:: TASK DIRECTIONS ::
Which lines in the records below contain the word "echo"? Report each of them.

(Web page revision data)
◇ ◇ ◇ ◇
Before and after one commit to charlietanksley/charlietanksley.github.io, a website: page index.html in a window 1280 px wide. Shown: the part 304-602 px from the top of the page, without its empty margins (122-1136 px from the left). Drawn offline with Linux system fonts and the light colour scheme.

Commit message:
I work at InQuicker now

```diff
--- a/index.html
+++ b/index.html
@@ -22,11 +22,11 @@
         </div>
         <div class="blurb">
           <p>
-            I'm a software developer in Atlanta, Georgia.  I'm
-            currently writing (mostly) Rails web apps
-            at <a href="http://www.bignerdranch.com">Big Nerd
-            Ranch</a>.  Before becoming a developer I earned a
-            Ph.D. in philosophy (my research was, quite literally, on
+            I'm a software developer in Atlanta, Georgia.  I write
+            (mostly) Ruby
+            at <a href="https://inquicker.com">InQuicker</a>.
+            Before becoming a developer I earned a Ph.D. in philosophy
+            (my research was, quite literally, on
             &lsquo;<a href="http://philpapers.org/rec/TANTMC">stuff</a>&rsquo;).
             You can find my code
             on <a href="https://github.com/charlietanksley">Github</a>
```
◇ ◇ ◇ ◇
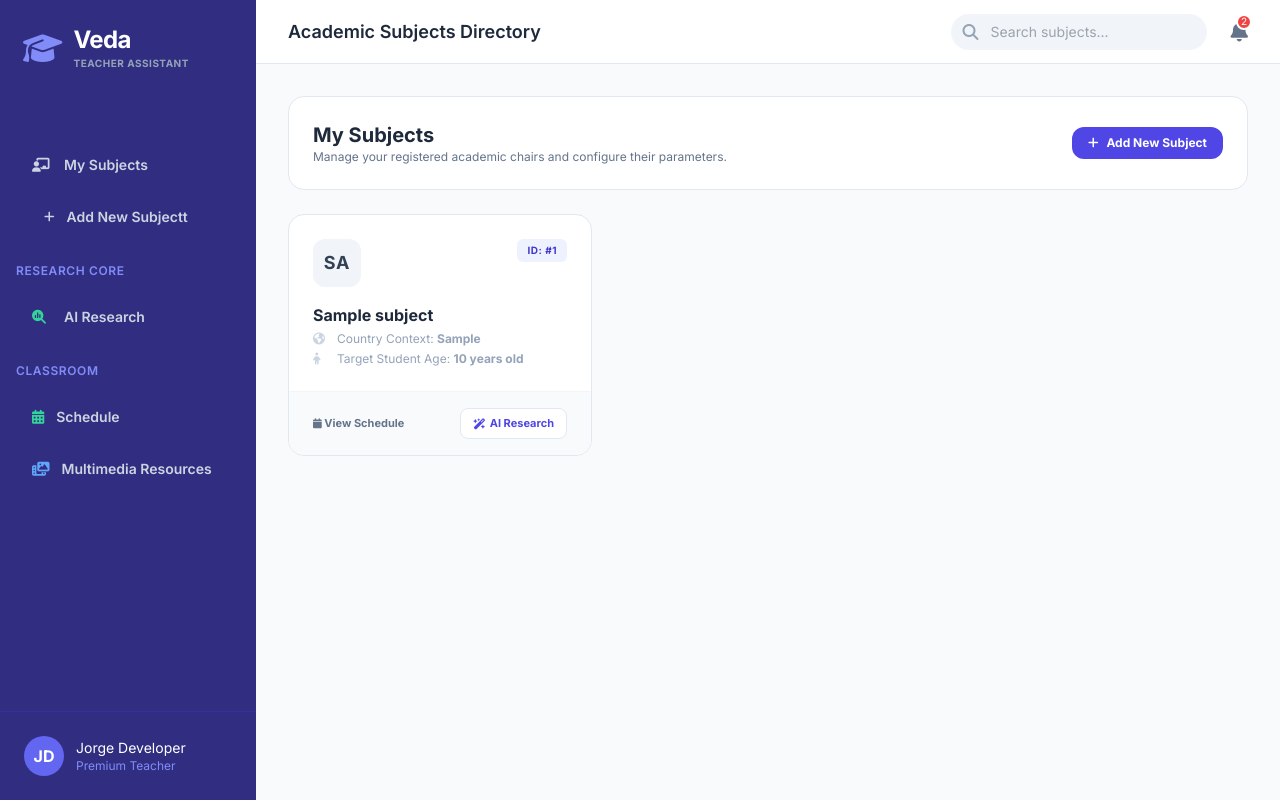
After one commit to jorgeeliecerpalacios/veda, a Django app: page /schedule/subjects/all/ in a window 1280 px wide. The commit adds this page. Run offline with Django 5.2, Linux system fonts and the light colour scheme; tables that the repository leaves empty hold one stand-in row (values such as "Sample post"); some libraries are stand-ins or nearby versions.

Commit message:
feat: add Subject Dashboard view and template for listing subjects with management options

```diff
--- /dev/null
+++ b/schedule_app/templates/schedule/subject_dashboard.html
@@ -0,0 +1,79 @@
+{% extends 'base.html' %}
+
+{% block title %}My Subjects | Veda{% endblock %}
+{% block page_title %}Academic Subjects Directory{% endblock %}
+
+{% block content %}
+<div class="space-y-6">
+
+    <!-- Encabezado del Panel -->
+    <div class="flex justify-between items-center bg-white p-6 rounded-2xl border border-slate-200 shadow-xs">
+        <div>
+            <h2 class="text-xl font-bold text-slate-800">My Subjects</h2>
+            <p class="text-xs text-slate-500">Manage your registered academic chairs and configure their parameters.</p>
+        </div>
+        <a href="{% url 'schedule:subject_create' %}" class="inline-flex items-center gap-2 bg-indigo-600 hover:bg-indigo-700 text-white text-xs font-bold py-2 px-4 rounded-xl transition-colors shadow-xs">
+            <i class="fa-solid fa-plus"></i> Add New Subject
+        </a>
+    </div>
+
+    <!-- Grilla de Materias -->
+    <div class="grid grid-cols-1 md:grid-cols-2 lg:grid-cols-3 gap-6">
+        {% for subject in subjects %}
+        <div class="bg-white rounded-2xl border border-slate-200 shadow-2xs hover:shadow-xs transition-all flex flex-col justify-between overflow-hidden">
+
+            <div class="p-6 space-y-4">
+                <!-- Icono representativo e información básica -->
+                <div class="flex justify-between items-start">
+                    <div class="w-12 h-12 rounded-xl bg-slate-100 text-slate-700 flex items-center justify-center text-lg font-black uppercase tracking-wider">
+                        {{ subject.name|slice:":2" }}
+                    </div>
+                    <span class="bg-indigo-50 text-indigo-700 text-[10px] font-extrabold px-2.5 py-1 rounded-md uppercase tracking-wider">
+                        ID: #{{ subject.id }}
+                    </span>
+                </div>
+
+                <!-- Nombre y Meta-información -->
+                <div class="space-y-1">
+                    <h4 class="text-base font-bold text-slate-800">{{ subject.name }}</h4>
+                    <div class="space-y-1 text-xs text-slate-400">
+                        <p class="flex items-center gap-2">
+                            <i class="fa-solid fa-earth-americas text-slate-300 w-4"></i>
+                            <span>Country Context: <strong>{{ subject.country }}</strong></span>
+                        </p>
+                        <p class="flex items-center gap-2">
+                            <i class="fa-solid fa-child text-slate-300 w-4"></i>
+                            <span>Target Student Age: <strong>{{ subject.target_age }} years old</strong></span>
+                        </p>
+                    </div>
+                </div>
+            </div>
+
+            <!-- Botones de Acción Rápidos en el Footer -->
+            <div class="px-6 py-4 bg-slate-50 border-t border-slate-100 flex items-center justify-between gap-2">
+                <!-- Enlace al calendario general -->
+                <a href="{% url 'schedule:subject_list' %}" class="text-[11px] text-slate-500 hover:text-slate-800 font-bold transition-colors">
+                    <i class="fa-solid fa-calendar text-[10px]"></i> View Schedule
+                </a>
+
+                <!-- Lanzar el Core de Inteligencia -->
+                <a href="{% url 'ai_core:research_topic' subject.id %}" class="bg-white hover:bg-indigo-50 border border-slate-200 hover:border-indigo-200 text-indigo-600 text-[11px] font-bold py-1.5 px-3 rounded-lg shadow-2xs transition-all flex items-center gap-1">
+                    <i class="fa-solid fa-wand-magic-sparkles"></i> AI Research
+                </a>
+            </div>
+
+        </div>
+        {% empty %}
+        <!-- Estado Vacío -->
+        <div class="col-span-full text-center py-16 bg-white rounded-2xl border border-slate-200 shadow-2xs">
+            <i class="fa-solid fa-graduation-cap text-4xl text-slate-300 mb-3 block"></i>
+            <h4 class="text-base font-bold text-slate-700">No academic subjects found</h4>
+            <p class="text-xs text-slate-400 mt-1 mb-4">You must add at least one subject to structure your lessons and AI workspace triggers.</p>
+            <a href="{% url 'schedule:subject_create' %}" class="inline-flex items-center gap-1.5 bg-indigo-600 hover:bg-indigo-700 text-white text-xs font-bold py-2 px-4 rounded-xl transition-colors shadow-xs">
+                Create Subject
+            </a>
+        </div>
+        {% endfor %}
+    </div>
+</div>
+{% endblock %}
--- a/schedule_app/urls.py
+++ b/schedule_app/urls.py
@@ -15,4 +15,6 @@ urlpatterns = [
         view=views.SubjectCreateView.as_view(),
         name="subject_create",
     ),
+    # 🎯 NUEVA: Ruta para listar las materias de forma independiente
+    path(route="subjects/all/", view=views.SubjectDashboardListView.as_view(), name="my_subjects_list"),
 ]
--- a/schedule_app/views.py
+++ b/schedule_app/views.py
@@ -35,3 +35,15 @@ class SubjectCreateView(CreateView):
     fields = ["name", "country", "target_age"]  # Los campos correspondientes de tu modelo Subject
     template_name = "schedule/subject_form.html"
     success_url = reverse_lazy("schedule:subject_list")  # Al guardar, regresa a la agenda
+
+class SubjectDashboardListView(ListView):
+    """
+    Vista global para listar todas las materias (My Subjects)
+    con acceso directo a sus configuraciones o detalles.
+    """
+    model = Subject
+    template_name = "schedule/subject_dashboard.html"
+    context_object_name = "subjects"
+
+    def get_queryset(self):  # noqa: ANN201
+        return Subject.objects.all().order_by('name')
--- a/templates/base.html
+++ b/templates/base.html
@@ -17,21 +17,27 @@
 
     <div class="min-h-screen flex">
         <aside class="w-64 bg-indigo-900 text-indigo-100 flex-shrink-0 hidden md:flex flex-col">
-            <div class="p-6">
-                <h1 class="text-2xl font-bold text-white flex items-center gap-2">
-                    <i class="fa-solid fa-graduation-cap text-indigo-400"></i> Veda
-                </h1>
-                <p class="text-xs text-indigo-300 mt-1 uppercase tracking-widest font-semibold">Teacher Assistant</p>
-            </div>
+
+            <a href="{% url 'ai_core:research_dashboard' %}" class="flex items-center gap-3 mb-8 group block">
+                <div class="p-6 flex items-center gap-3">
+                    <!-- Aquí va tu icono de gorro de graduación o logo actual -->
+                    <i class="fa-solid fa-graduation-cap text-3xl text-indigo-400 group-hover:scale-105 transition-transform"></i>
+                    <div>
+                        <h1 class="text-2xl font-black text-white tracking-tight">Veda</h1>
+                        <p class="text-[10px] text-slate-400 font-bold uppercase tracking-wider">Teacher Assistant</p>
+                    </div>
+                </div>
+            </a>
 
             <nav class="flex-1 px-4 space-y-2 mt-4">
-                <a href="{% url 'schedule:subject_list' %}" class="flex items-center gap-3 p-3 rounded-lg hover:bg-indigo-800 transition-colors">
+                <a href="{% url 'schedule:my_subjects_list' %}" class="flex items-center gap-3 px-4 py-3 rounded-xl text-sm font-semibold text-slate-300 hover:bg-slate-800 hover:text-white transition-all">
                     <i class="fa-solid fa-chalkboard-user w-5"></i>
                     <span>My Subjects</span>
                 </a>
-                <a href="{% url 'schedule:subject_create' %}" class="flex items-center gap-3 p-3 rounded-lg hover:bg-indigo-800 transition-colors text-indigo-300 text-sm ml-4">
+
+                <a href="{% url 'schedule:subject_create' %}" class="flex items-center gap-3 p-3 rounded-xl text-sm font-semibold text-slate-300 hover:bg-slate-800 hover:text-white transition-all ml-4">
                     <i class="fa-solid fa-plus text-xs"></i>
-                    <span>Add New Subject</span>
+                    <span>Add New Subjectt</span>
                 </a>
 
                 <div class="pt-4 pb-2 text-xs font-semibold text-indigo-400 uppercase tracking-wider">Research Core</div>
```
◇ ◇ ◇ ◇
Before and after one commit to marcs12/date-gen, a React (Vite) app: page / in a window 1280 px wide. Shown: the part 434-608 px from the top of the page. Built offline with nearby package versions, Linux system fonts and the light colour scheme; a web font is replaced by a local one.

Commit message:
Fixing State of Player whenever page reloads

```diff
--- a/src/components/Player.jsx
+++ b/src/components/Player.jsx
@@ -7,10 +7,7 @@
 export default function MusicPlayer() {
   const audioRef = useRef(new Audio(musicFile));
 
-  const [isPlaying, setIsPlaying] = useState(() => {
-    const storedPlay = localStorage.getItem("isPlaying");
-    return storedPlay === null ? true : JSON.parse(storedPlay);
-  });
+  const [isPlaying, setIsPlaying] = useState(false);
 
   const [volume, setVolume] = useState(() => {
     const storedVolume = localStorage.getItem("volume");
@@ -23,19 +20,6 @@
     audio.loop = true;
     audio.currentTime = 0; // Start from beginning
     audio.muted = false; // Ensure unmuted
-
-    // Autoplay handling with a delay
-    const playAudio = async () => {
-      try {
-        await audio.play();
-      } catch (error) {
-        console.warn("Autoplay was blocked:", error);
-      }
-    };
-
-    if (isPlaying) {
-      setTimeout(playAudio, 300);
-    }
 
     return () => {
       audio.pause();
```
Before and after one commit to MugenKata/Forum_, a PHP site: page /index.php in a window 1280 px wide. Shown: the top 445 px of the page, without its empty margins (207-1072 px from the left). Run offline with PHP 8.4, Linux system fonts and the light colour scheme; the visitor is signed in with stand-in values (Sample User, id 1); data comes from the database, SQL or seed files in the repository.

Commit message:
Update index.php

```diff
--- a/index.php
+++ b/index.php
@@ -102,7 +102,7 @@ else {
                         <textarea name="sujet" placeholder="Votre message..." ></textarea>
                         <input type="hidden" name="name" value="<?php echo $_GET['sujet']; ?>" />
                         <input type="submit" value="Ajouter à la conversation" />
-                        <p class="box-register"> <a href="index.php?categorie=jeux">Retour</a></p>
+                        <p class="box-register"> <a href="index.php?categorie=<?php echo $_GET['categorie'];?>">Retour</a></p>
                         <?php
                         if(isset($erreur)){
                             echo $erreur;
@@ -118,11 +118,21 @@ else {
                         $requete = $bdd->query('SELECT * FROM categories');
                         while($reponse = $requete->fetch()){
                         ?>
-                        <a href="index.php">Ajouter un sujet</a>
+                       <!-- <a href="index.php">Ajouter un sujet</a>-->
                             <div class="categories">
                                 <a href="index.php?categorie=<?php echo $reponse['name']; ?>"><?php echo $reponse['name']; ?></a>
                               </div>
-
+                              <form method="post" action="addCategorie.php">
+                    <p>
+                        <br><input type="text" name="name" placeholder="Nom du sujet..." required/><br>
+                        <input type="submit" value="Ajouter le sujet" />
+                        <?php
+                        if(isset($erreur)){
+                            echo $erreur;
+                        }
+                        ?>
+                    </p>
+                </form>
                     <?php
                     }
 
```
◇ ◇ ◇ ◇
:: REPLY TO THE EXERCISE ::
                         <input type="hidden" name="name" value="<?php echo $_GET['sujet']; ?>" />
+                        <p class="box-register"> <a href="index.php?categorie=<?php echo $_GET['categorie'];?>">Retour</a></p>
                             echo $erreur;
                                 <a href="index.php?categorie=<?php echo $reponse['name']; ?>"><?php echo $reponse['name']; ?></a>
+                            echo $erreur;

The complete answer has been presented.